Herd Immunity and Vaccine Failure
Herd immunity is a concept in immunology in which a population can essentially prevent the spread of a disease by having a large majority immune to it. Individuals immune to the disease serve as biological barriers between the disease and susceptible individuals. In most cases the acceptable coverage is approximately 80% to attain herd immunity (Plans-Rubio).
Some vaccine hesitant individuals cite herd immunity as the reason why they don’t need to vaccinate. However, this view can be considered short-sighted as immune deficient individuals and vaccine failures are often not taken into account. First, vaccines do not grant immunity to all individuals. In fact, approximately 18% of individuals will not attain immunity after two doses of the measles vaccine (Isik et al.). Second, vaccine immunity falls off over time. For these reasons, the WHO estimates approximately half of all cases of measles occur in children who have been fully vaccinated (WHO).
With this in mind, it would be challenging to assign mortality ratings to unvaccinated individuals when a significant population who become affected by these diseases are already vaccinated. Similarly, it would be difficult to assign a mortality rating to an unvaccinated individual who is in a population that has achieved herd immunity.
Undoubtedly, the phenomenon of vaccine hesitancy is a contemporary public health concern. With the risk of contracting vaccine-preventable diseases increasing, and their associated costs rising as well, they’re becoming a mortality risk that can no longer be ignored. Accordingly, we’ve reviewed some of the major hurdles in underwriting unvaccinated populations and the significant challenges posed to underwriters and medical officers in determining ratings. A solution may be possible given enough time, evidence, and a heavy focus on geographic location, but the resources required to establish and maintain underwriting guidelines may not be feasible from an efficiency standpoint. Vaccine hesitancy is an emerging trend in global health that medical professionals and insurance companies should keep a watchful eye on now and in the future.
- Ames et al. Retrieved from https://www.cochranelibrary.com/cdsr/doi/10.1002/14651858.CD011787.pub2/epdf/full
- Dayan, G. H., Ortega-Sánchez, I. R., LeBaron, C. W., & Quinlisk, M. P. (2005). The cost of containing one case of measles: The economic impact on the public health infrastructure–Iowa, 2004. Pediatrics–English Edition, 116(1), e1. Retrieved from https://www.google.com/search?rlz=1C1GCEA_enCA842CA842&biw=1745&bih=888&ei=WGDtXJi0HcjGsQWZ3oHoDg&q=iowa+%24140%2C000+2004+measles&oq=iowa+%24140%2C000+2004+measles&gs_l=psy-ab.3..33i21.17136.19817..19902...1.0..0.98.1426.17......0....1..gws-wiz.......0i71j35i39j35i302i39j33i10.7yAOpbqD_5g
- Isik N., Uzel N., Gökçay G., Kiliç A., Yilmaz G., Sadikoğlu B., & Diri S. (2003). Seroconversion after measles vaccination at nine and fifteen months of age.
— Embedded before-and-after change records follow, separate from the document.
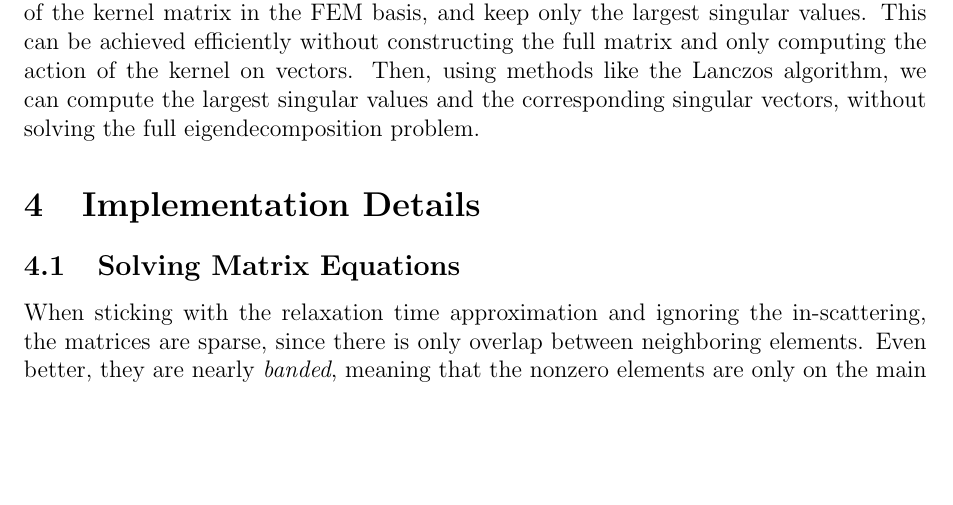
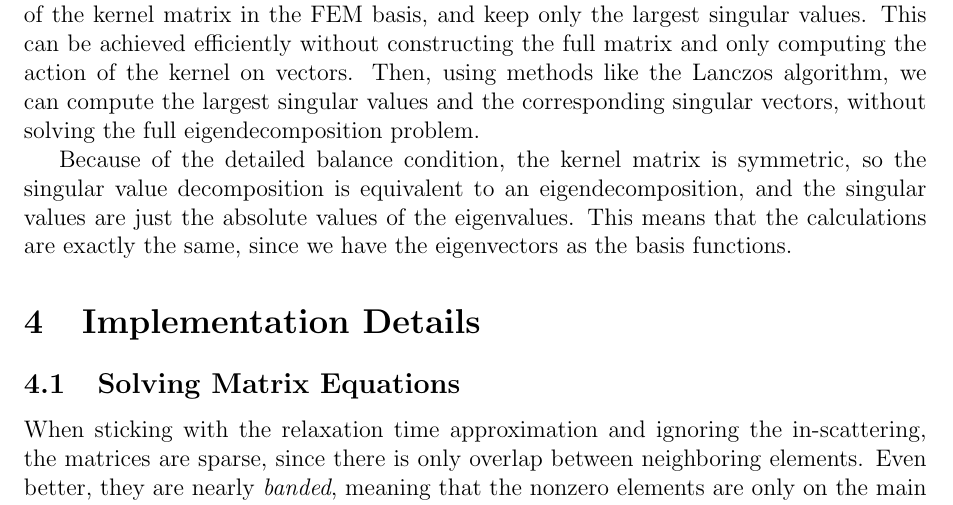
Before and after one commit to slhshamloo/boltzmann-conductivity, a LaTeX document (introduction/document/FEM_boltzmann_conductivity.tex): part of page 20 of 27, cut so that both start at the same text, the shorter picture padded with empty space. Compiled offline with pdfLaTeX.

Commit message:
Add comment on SVD

```diff
--- a/introduction/document/FEM_boltzmann_conductivity.tex
+++ b/introduction/document/FEM_boltzmann_conductivity.tex
@@ -999,6 +999,11 @@ constructing the full matrix and only computing the action of the kernel on vect
 methods like the Lanczos algorithm, we can compute the largest singular values and the corresponding
 singular vectors, without solving the full eigendecomposition problem.
 
+Because of the detailed balance condition, the kernel matrix is symmetric, so the singular value
+decomposition is equivalent to an eigendecomposition, and the singular values are just the absolute
+values of the eigenvalues. This means that the calculations are exactly the same, since we have the
+eigenvectors as the basis functions.
+
 \section{Implementation Details}
 \subsection{Solving Matrix Equations}
 When sticking with the relaxation time approximation and ignoring the in-scattering,
```
Also changed, not shown: introduction/document/FEM_boltzmann_conductivity.pdf.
The Pediatric Infectious Disease Journal, 22(8),691–695.
- Plans-Rubio, P. (2012). The vaccination coverage required to establish herd immunity against influenza viruses. Preventative Medicine, 55(1),72–7. Retrieved from https://www.sciencedirect.com/science/article/pii/S0091743512000588?via%3DihubWilliamson, S. (2007). The Vaccination Controversy: The Rise, Reign and Fall of Compulsory Vaccination for Smallpox. Liverpool: Liverpool University Press.
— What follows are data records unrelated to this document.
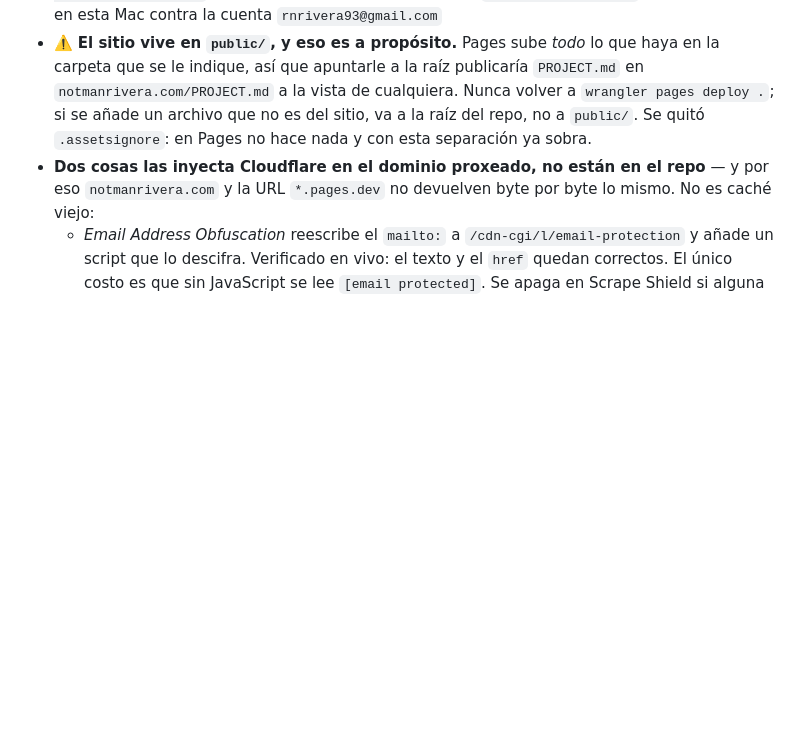
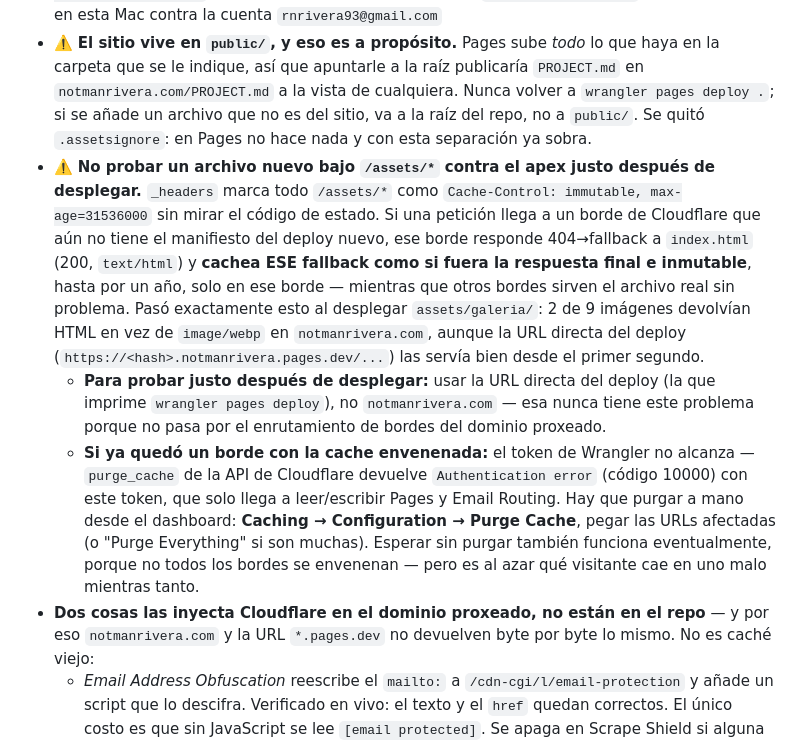
Before and after one commit to notmanrivera/notmanrivera-site, a Markdown page: PROJECT.md, the part around the change. Drawn GitHub-style; blank space fills up the shorter version.

Commit message:
Documenta el envenenamiento de cache inmutable durante el deploy
Dos de las 9 imagenes de la galeria quedaron sirviendo el fallback
404->HTML desde un borde de Cloudflare que las cacheo como inmutables
antes de tener el manifiesto del deploy nuevo. El token de Wrangler no
alcanza para purgar via API (Authentication error, codigo 10000) --
solo llega a Pages y Email Routing. Documentado el porque, cómo
probarlo bien la proxima vez (URL directa del deploy, no el apex) y
como purgarlo a mano desde el dashboard cuando ya paso.

Co-Authored-By: Claude Opus 5 <noreply@anthropic.com>

```diff
--- a/PROJECT.md
+++ b/PROJECT.md
@@ -191,6 +191,9 @@ Cada `.galeria-item` lleva su propia clase `.rv` (no el `.galeria-grupo` que lo
 - **Hosting:** Cloudflare Pages, proyecto `notmanrivera`
 - **Desplegar:** desde la raíz del repo, `wrangler pages deploy public --project-name=notmanrivera --commit-dirty=true`. Wrangler instalado vía Homebrew (`cloudflare-wrangler`) y ya autenticado en esta Mac contra la cuenta `rnrivera93@gmail.com`
 - ⚠️ **El sitio vive en `public/`, y eso es a propósito.** Pages sube *todo* lo que haya en la carpeta que se le indique, así que apuntarle a la raíz publicaría `PROJECT.md` en `notmanrivera.com/PROJECT.md` a la vista de cualquiera. Nunca volver a `wrangler pages deploy .`; si se añade un archivo que no es del sitio, va a la raíz del repo, no a `public/`. Se quitó `.assetsignore`: en Pages no hace nada y con esta separación ya sobra.
+- ⚠️ **No probar un archivo nuevo bajo `/assets/*` contra el apex justo después de desplegar.** `_headers` marca todo `/assets/*` como `Cache-Control: immutable, max-age=31536000` sin mirar el código de estado. Si una petición llega a un borde de Cloudflare que aún no tiene el manifiesto del deploy nuevo, ese borde responde 404→fallback a `index.html` (200, `text/html`) y **cachea ESE fallback como si fuera la respuesta final e inmutable**, hasta por un año, solo en ese borde — mientras que otros bordes sirven el archivo real sin problema. Pasó exactamente esto al desplegar `assets/galeria/`: 2 de 9 imágenes devolvían HTML en vez de `image/webp` en `notmanrivera.com`, aunque la URL directa del deploy (`https://<hash>.notmanrivera.pages.dev/...`) las servía bien desde el primer segundo.
+  - **Para probar justo después de desplegar:** usar la URL directa del deploy (la que imprime `wrangler pages deploy`), no `notmanrivera.com` — esa nunca tiene este problema porque no pasa por el enrutamiento de bordes del dominio proxeado.
+  - **Si ya quedó un borde con la cache envenenada:** el token de Wrangler no alcanza — `purge_cache` de la API de Cloudflare devuelve `Authentication error` (código 10000) con este token, que solo llega a leer/escribir Pages y Email Routing. Hay que purgar a mano desde el dashboard: **Caching → Configuration → Purge Cache**, pegar las URLs afectadas (o "Purge Everything" si son muchas). Esperar sin purgar también funciona eventualmente, porque no todos los bordes se envenenan — pero es al azar qué visitante cae en uno malo mientras tanto.
 - **Dos cosas las inyecta Cloudflare en el dominio proxeado, no están en el repo** — y por eso `notmanrivera.com` y la URL `*.pages.dev` no devuelven byte por byte lo mismo. No es caché viejo:
   - *Email Address Obfuscation* reescribe el `mailto:` a `/cdn-cgi/l/email-protection` y añade un script que lo descifra. Verificado en vivo: el texto y el `href` quedan correctos. El único costo es que sin JavaScript se lee `[email protected]`. Se apaga en Scrape Shield si alguna vez estorba.
   - *AI Crawl Control* antepone su bloque de Content Signals al `robots.txt`. Deja `search=yes` y `Allow: /` para todos, y solo bloquea rastreadores de entrenamiento de IA (GPTBot, ClaudeBot, Google-Extended…). El SEO no se toca y nuestras directivas siguen al final.
```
- World Health Organization. Global vaccine safety: Six common misconceptions about immunization. Retrieved from https://www.who.int/vaccine_safety/initiative/detection/immunization_misconceptions/en/index2.html
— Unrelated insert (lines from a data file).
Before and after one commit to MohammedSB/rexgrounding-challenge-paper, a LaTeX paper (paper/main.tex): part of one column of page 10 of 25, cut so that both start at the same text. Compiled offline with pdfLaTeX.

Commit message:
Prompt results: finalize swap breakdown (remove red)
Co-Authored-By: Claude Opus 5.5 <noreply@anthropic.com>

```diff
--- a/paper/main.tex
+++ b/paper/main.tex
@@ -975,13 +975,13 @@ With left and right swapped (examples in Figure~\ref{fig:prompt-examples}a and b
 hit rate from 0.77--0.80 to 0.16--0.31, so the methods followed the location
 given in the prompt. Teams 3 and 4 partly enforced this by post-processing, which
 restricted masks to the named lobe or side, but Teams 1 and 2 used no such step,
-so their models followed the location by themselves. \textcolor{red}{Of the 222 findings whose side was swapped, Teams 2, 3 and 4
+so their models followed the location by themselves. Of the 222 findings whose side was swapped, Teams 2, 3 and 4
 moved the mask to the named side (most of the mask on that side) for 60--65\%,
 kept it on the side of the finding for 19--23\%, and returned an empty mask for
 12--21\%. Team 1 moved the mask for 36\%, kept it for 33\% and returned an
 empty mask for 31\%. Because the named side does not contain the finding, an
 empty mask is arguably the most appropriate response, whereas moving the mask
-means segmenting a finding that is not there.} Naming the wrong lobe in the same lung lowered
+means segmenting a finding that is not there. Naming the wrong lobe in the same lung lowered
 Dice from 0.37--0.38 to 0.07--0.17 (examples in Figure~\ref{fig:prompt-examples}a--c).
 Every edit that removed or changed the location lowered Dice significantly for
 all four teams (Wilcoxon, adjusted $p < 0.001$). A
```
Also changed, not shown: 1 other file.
- Zhou F., Santoli J., Messonnier M.L., Yusuf H.R., Shefer A., Chu S.Y., et al (2005). Economic evaluation of the 7-vaccine routine childhood immunization schedule in the United States, 2001. Archives of Pediatric and Adolescent Medicine, 159, 1136–1144.